── Exercise data ──

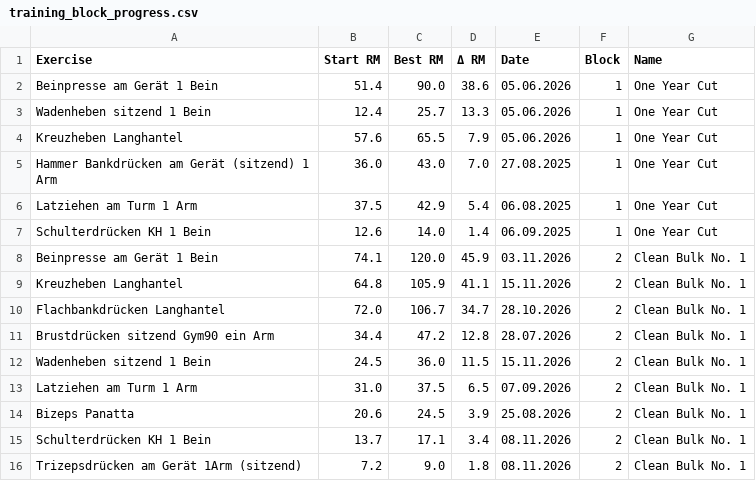
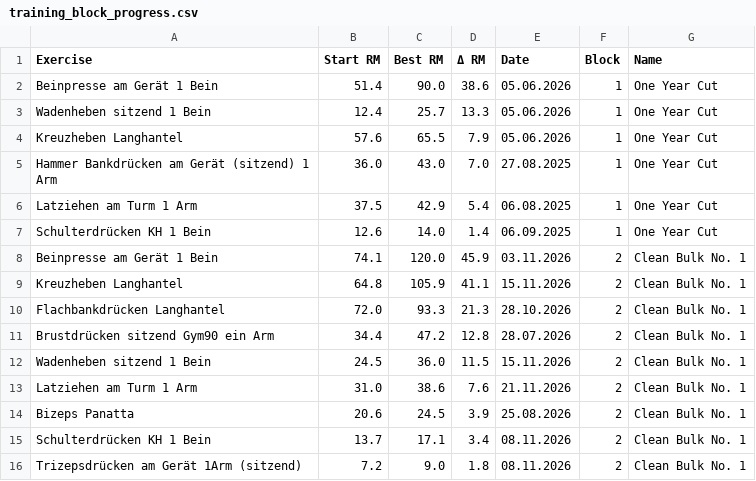
Before and after one commit to fitness-dashboard/fitness-dashboard, a CSV file: training_block_progress.csv, drawn as a sheet.

```diff
--- a/training_block_progress.csv
+++ b/training_block_progress.csv
@@ -9,6 +9,6 @@ Beinpresse am Gerät 1 Bein,74.1,120.0,45.9,03.11.2026,2,Clean Bulk No. 1
 Kreuzheben Langhantel,64.8,105.9,41.1,15.11.2026,2,Clean Bulk No. 1
-Flachbankdrücken Langhantel,72.0,106.7,34.7,28.10.2026,2,Clean Bulk No. 1
+Flachbankdrücken Langhantel,72.0,93.3,21.3,28.10.2026,2,Clean Bulk No. 1
 Brustdrücken sitzend Gym90 ein Arm,34.4,47.2,12.8,28.07.2026,2,Clean Bulk No. 1
 Wadenheben sitzend 1 Bein,24.5,36.0,11.5,15.11.2026,2,Clean Bulk No. 1
-Latziehen am Turm 1 Arm,31.0,37.5,6.5,07.09.2026,2,Clean Bulk No. 1
+Latziehen am Turm 1 Arm,31.0,38.6,7.6,21.11.2026,2,Clean Bulk No. 1
 Bizeps Panatta,20.6,24.5,3.9,25.08.2026,2,Clean Bulk No. 1
```
Also changed, not shown: body_data.csv, daily_fitness_data.csv, 5 other files.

───

### What is needed
Go through the material line by line, tally each line containing "sitzend", and give the total only.

### Answer to this problem
2